These recommendations were developed in reference to the existing National Physical Activity Guidelines for Adults published by the Australian Government Department of Health and Ageing, namely:
1. Think of movement as an opportunity, not an inconvenience,
2. Be active every day in as many ways as you can,
3. Put together at least 30 minutes of moderate intensity physical activity on most, preferably all, days,
4. If you can, also enjoy some regular, vigorous activity for extra health and fitness.
Older people: For the purposes of this document the term “older people” primarily refers to those aged over 65 years, and over 55 years for Aboriginal and Torres Strait Islanders. However, we are all different and these guidelines could apply to other people depending on their situation.
Moderate level physical activities: Physical activity at a level that causes your heart to beat faster and some shortness of breath, but that you can still talk comfortably while doing activities. (Glasgow et al, 2005). E.g. walking, swimming and bicycle riding.
Vigorous physical activities: Physical activity at a level that causes your heart to beat a lot faster and shortness of breath that makes talking difficult between deep breaths (Glasgow et al, 2005). E.g. running/jogging, squash, water aerobics and tennis.
General advice when performing physical activities
• Consider physical activities as opportunities for fun with a partner, friends or family members.
• Eating healthy nutritious food in conjunction with being physically active will help to obtain the best health outcomes.
• Drink water during and after physical activity to avoid dehydration.
• A short period of warm up exercises/muscle stretching at the start and at the end of physical activity will help the body adjust to starting or finishing activities that place a physical demand on the body.
• Include some outdoors physical activity, although where possible keep this to a minimum in the hottest part of the day.
• Use appropriate safety and protection equipment to maximise safety and minimise risk of injury during physical activity, for example, use supportive footwear for walking, and a helmet for bicycle riding.
Recommendations on physical activity for health for older Australians
Older people should do some form of physical activity, no matter what their age, weight, health problems or abilities.
It is never too late to start becoming physically active. “Too old” or “too frail” is no excuse. In fact, older people become sick or disabled from not undertaking physical activity.
Older people should be active every day in as many ways as possible, doing a range of physical activities that incorporate fitness, strength, balance and flexibility.

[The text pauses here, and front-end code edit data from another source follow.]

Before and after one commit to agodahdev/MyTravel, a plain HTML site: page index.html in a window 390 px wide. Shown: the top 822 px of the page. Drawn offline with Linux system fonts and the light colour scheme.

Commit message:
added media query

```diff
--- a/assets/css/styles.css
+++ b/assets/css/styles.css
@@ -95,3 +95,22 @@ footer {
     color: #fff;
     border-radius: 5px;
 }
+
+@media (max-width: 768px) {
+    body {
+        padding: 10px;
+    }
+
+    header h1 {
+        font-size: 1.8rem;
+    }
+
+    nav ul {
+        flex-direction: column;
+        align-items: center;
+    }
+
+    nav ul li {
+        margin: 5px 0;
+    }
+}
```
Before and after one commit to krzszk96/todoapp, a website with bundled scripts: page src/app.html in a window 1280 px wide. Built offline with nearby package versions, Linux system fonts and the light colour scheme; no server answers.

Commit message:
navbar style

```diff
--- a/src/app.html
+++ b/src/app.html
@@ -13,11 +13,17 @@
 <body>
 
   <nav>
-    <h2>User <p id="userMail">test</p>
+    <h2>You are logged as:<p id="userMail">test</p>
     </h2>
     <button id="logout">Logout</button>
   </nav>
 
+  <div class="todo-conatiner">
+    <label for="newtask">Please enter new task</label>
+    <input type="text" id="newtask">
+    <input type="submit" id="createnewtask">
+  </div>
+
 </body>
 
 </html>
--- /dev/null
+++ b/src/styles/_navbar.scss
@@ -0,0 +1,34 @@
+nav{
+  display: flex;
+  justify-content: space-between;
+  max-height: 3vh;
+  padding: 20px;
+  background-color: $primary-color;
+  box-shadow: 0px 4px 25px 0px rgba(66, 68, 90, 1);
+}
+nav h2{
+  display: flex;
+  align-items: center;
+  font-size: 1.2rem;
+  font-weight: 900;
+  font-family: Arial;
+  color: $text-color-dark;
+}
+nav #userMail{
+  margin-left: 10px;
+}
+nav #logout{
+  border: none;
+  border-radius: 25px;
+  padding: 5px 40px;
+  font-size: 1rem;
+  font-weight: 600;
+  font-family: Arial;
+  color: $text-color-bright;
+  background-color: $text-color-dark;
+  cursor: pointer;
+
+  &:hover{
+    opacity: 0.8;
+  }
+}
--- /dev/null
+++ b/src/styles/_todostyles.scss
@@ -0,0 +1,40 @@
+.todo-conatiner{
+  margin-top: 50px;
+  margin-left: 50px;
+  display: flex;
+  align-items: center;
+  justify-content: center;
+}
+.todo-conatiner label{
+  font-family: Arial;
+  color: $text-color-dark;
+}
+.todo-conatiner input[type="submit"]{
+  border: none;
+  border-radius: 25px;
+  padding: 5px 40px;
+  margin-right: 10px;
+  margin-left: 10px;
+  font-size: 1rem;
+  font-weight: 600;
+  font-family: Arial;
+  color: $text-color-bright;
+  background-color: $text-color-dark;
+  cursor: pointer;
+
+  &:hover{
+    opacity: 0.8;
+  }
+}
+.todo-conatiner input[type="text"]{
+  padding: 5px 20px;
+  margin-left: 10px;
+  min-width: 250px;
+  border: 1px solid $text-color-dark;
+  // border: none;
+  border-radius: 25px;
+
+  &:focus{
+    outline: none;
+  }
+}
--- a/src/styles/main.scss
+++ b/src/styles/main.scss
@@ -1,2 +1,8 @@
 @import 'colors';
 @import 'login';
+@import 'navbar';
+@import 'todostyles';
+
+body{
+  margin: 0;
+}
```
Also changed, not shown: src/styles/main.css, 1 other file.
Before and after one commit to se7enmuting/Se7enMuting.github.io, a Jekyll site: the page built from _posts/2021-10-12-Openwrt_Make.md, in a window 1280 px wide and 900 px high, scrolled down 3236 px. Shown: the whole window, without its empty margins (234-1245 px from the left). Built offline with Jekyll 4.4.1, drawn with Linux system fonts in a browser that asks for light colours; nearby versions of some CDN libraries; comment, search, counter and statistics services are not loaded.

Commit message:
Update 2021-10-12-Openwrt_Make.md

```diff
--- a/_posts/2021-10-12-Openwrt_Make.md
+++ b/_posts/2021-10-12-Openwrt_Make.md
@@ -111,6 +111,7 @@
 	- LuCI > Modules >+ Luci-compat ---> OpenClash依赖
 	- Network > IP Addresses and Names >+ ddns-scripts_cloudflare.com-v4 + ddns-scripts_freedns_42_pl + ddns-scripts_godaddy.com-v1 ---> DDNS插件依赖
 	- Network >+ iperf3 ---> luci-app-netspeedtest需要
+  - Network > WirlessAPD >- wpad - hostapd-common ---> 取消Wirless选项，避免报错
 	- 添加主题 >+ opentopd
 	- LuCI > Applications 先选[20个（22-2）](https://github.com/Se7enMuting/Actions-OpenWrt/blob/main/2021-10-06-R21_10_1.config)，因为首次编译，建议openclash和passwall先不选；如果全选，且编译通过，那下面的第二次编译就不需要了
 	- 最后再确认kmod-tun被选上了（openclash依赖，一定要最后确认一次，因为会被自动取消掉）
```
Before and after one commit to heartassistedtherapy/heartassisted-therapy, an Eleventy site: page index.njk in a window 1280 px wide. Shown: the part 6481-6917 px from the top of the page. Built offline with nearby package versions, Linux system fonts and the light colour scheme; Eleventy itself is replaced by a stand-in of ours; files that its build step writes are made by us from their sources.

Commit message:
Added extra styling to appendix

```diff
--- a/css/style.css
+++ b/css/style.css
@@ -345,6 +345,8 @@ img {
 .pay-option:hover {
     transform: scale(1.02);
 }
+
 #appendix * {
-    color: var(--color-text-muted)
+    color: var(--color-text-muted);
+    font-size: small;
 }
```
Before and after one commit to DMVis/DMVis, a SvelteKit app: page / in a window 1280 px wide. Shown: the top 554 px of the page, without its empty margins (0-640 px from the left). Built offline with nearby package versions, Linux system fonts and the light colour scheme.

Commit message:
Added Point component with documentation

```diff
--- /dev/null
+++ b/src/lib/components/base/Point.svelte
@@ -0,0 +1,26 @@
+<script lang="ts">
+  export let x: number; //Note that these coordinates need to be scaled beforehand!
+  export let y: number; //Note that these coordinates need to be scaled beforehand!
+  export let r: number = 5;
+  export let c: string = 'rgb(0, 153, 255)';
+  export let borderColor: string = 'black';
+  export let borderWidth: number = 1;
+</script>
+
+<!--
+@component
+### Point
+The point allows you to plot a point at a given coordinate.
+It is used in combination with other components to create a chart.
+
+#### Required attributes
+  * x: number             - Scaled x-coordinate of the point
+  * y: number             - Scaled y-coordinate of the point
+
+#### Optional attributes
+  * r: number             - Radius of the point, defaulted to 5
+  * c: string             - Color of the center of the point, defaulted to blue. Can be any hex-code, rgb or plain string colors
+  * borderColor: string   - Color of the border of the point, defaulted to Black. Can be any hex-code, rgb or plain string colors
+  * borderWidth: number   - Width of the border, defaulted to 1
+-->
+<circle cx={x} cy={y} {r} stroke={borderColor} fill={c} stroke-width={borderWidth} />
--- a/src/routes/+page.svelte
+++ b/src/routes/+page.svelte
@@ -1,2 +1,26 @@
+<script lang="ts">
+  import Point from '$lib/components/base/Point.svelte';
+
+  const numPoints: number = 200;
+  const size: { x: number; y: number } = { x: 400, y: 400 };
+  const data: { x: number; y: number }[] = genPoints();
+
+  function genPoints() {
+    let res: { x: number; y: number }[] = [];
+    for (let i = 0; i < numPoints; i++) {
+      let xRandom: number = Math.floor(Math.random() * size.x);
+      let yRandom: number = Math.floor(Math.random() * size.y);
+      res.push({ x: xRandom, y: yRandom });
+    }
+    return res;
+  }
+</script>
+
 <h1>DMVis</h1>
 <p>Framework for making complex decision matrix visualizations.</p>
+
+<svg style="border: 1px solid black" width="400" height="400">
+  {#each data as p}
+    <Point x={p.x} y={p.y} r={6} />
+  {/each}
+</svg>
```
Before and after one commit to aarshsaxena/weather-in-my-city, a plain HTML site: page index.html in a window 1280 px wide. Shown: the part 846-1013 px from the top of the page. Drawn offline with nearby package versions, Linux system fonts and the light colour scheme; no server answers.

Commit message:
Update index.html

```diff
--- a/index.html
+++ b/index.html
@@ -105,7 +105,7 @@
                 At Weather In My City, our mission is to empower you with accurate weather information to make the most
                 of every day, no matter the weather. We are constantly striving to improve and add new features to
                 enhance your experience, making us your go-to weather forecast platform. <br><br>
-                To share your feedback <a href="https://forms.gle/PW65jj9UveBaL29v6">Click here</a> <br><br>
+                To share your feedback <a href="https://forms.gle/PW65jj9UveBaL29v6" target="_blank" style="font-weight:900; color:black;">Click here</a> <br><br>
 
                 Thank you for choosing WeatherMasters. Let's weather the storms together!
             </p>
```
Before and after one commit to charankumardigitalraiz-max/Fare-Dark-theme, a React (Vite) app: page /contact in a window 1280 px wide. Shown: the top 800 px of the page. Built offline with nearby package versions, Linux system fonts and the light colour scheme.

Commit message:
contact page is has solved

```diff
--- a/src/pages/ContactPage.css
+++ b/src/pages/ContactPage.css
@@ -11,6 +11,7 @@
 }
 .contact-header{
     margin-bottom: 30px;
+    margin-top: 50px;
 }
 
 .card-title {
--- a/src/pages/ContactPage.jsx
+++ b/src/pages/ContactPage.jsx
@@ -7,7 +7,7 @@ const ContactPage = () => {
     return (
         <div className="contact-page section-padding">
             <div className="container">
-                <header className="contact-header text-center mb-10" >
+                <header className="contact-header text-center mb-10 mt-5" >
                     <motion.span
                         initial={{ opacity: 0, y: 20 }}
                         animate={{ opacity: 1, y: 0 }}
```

Think of things like housework, walking to the shops, gardening, raking leaves, vacuuming, lawn bowls, golf, dancing, tai chi, exercise classes and hydrotherapy.
Older people should accumulate at least 30 minutes of moderate intensity physical activity on most, preferably all, days.
Bouts as short as 10 minutes count towards your 30 minutes.
Older people who have stopped physical activity, or who are starting a new physical activity, should start at a level that is easily manageable and gradually build up the recommended amount, type and frequency of activity.
Build up over several weeks or months to the recommended level.
Older people who continue to enjoy a lifetime of vigorous physical activity should carry on doing so in a manner suited to their capability into later life, provided recommended safety procedures and guidelines are adhered to.
See the following website for more details, as well as guidelines for the elderly.
Consult one of the physiotherapists at Rathmines Physiotherapy and Sports Injury Centre for advice on the best types of physical activity for you. Ask at one of your appointments or call 4975-1622 for an appointment.